  • Two years in the making: first-ever consensus document of global significance issued prior to wide use of a technology
  • Purpose: to assure that the best science, earnest dialogue, and long-term stewardship are considered when using biotech trees
  • The public can comment and review the Responsible Use Principles at

The non-profit Institute of Forest Biotechnology (IFB) today released Responsible Use: Biotech Tree Principles, the most comprehensive effort ever undertaken to establish ethical and responsible guidelines for the stewardship of biotech trees. 

Developed over the last two and a half years with input from hundreds of stakeholders worldwide, the Principles are believed to be the first-ever consensus document of global significance developed for the use and application of a major technology, before the technology is widely used. They are available free online at

The Principles were developed with the support of environmental and conservation groups, including guidance from The Nature Conservancy, The Conservation Fund, and the Pinchot Institute, as well as some of the world's leading university researchers, government experts, and tree growers and users. Although the Principles are voluntary and are not a certification system, they represent a commitment to find best practices and offer guidance to those involved with the science of forest biotechnology. 

"We have a changing climate, deforestation, and disappearing species like the American Chestnut -- so many issues that biotechnology has the potential to address through forestry," said Lori Knowles, LL.B, B.C.L., M.A., LL.M , Research Fellow, Health Law Institute, University of Alberta, Canada and Board Member of The Institute of Forest Biotechnology. Ms. Knowles has been a consultant to President Bush's Council on Bioethics and President Clinton's National Bioethics Advisory Commission; the U.S. Food and Drug Administration; Genome Canada; the Canadian Biotechnology Advisory Committee; and the U.S. National Academy of Sciences.

"At the same time, we want to be sure the technology is used only after consideration of personal, environmental, and cultural questions. The Responsible Use Principles provide a mechanism to meet societal needs from trees and their materials, while stewarding our forests for future generations," said Ms. Knowles.

Inclusiveness and Transparency

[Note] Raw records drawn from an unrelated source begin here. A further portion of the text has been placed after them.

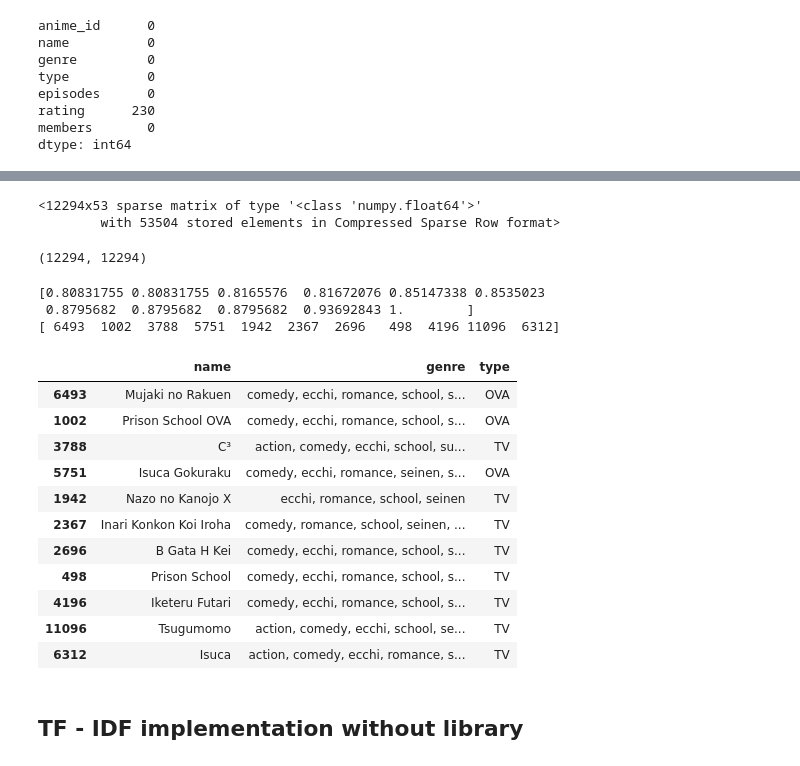
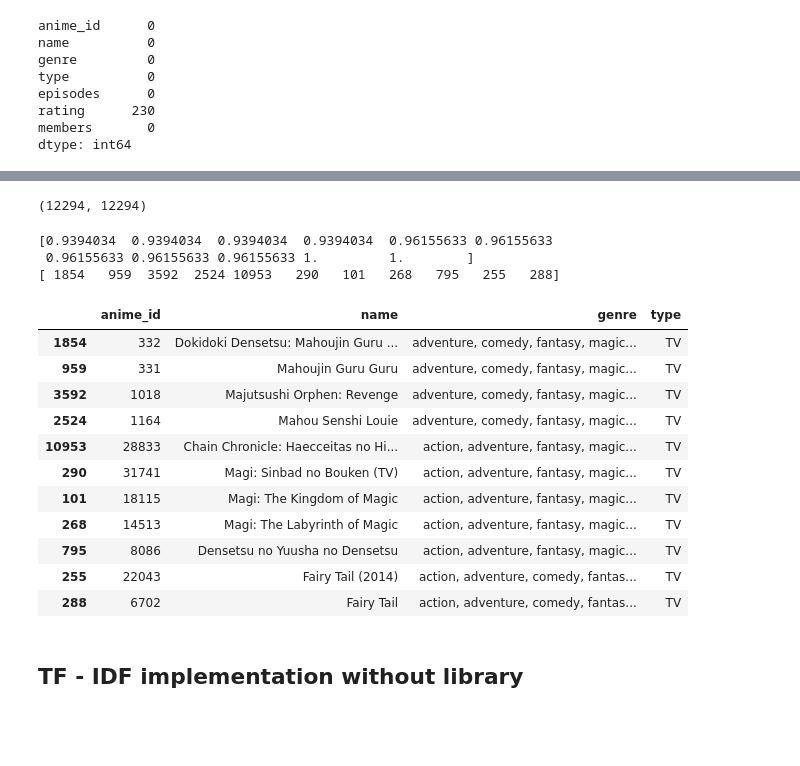
Before and after one commit to arsh1207/BigDataProject, a Jupyter notebook: Content_based_recommendation_system.ipynb, the cells around one changed output, grey strips where cells are left out. Drawn from its saved outputs; the diff is of its cells as text; code cells hidden in the pictures; blank space fills up the shorter version.

```diff
--- a/Content_based_recommendation_system.ipynb
+++ b/Content_based_recommendation_system.ipynb
@@ -66,5 +65,5 @@ members       0
 dtype: int64
 # %%
 # Removing punctuation
-df['name'] = df['name'].str.replace('[^\w\s]','')
-df['name'].head()
+#df['name'] = df['name'].str.replace('[^\w\s]','')
+#df['name'].head()
@@ -78,5 +70,5 @@ Name: name, dtype: object
 # %%
 # Dropping unwanted columns
-df.drop(['anime_id', 'rating', 'members', 'episodes'], axis=1, inplace=True)
+df.drop(['rating', 'members', 'episodes'], axis=1, inplace=True)
 df.head()
 # %% [output]
@@ -125,0 +91,3 @@ df.head()
+# %%
+df['bag_of_words'] = ""
+df.loc[:,'bag_of_words'] = df.loc[:, 'genre'] +', '+ df.loc[:, 'type']
@@ -126,8 +106,3 @@ df.head()
 # %%
 vectorizer = TfidfVectorizer()
 tfidf = vectorizer.fit_transform(df["bag_of_words"])
-# %%
-tfidf
-# %% [output]
-<12294x53 sparse matrix of type '<class 'numpy.float64'>'
-        with 53504 stored elements in Compressed Sparse Row format>
@@ -140,10 +117,8 @@ cosine_sim.shape
 (12294, 12294)
 # %%
 # recommender function
-def recommendation(name):
+def recommendation(name, cosine_sim):
     recommended = np.array([])
-    #index_ = df.apply(lambda x: x['name'] =='Kimi no Na wa.')
-    #index_ = df.select(df.name, filter(df.name == 'Kimi no Na wa.'))
     index_ = df.loc[(df['name'] == name)].index
     score = cosine_sim[index_]
     ind = np.argpartition(score[0], -10)[-11:]
@@ -153,24 +128,25 @@ def recommendation(name):
      #   recommended = np.append(recommended, df.loc[(df.index == i)]['name'])
     return ind
 # %%
-indices = recommendation('Isuca')
+# Predicting movies similar to "Fairy Tail"
+indices = recommendation('Fairy Tail', cosine_sim)
 print(indices)
-df[['name', 'genre', 'type']].loc[indices]
+df[['anime_id','name', 'genre', 'type']].loc[indices]
 # %% [output]
-[0.80831755 0.80831755 0.8165576  0.81672076 0.85147338 0.8535023
- 0.8795682  0.8795682  0.8795682  0.93692843 1.        ]
-[ 6493  1002  3788  5751  1942  2367  2696   498  4196 11096  6312]
+[0.9394034  0.9394034  0.9394034  0.9394034  0.96155633 0.96155633
+ 0.96155633 0.96155633 0.96155633 1.         1.        ]
+[ 1854   959  3592  2524 10953   290   101   268   795   255   288]
-|  | name | genre | type |
-| 6493 | Mujaki no Rakuen | comedy, ecchi, romance, school, s... | OVA |
-| 1002 | Prison School OVA | comedy, ecchi, romance, school, s... | OVA |
-| 3788 | C³ | action, comedy, ecchi, school, su... | TV |
-| 5751 | Isuca Gokuraku | comedy, ecchi, romance, seinen, s... | OVA |
-| 1942 | Nazo no Kanojo X | ecchi, romance, school, seinen | TV |
-| 2367 | Inari Konkon Koi Iroha | comedy, romance, school, seinen, ... | TV |
-| 2696 | B Gata H Kei | comedy, ecchi, romance, school, s... | TV |
-| 498 | Prison School | comedy, ecchi, romance, school, s... | TV |
-| 4196 | Iketeru Futari | comedy, ecchi, romance, school, s... | TV |
-| 11096 | Tsugumomo | action, comedy, ecchi, school, se... | TV |
-| 6312 | Isuca | action, comedy, ecchi, romance, s... | TV |
+|  | anime_id | name | genre | type |
+| 1854 | 332 | Dokidoki Densetsu: Mahoujin Guru ... | adventure, comedy, fantasy, magic... | TV |
+| 959 | 331 | Mahoujin Guru Guru | adventure, comedy, fantasy, magic... | TV |
+| 3592 | 1018 | Majutsushi Orphen: Revenge | adventure, comedy, fantasy, magic... | TV |
+| 2524 | 1164 | Mahou Senshi Louie | adventure, comedy, fantasy, magic... | TV |
+| 10953 | 28833 | Chain Chronicle: Haecceitas no Hi... | action, adventure, fantasy, magic... | TV |
+| 290 | 31741 | Magi: Sinbad no Bouken (TV) | action, adventure, fantasy, magic... | TV |
+| 101 | 18115 | Magi: The Kingdom of Magic | action, adventure, fantasy, magic... | TV |
+| 268 | 14513 | Magi: The Labyrinth of Magic | action, adventure, fantasy, magic... | TV |
+| 795 | 8086 | Densetsu no Yuusha no Densetsu | action, adventure, fantasy, magic... | TV |
+| 255 | 22043 | Fairy Tail (2014) | action, adventure, comedy, fantas... | TV |
+| 288 | 6702 | Fairy Tail | action, adventure, comedy, fantas... | TV |
 # %% [markdown]
 ## TF - IDF implementation without library
```
Also changed, not shown: parts of 53 cells of this notebook.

"All advanced technologies impact society and our environment," said Steven Strauss, Ph.D, Distinguished Professor of Forest Biotechnology, Department of Forest Science, Oregon State University, and Member, Implementation Committee for the Principles. Dr. Strauss has earned degrees from Cornell, Yale, and University of California at Berkeley. He has published over 180 scientific papers and has given more than 190 invited lectures on biotechnology and the genetics of trees; he is one of the world's leading authorities on biotech trees.

"I am happy to see that the Responsible Use Principles will continue to evolve with the rapid pace of scientific and social change, and that the process will be kept open and transparent. Biotechnology is a powerful tool, but views on its appropriate application vary widely. It must be used responsibly and in accord with social norms and laws, which are highly dynamic," said Dr. Strauss.

About Responsible Use: Biotech Tree Principles
A global team of experts formed the Implementation Committee that guided the development of the Principles while numerous stakeholders provided critical input throughout the process. Five large stakeholder forums were conducted, and dozens of discussions with IFB's Forest Biotechnology Partners and individualized meetings with environmental organizations were used to craft the Principles.

"With America's forests increasingly threatened by development, pests and disease, we must consider all available tools to grow healthy trees. With the right safeguards, biotechnology offers promising new strategies to save important tree species and protect forests for generations to come. These Responsible Use Principles are a critical step in that direction," said Mr. Lawrence Selzer, President and CEO of The Conservation Fund.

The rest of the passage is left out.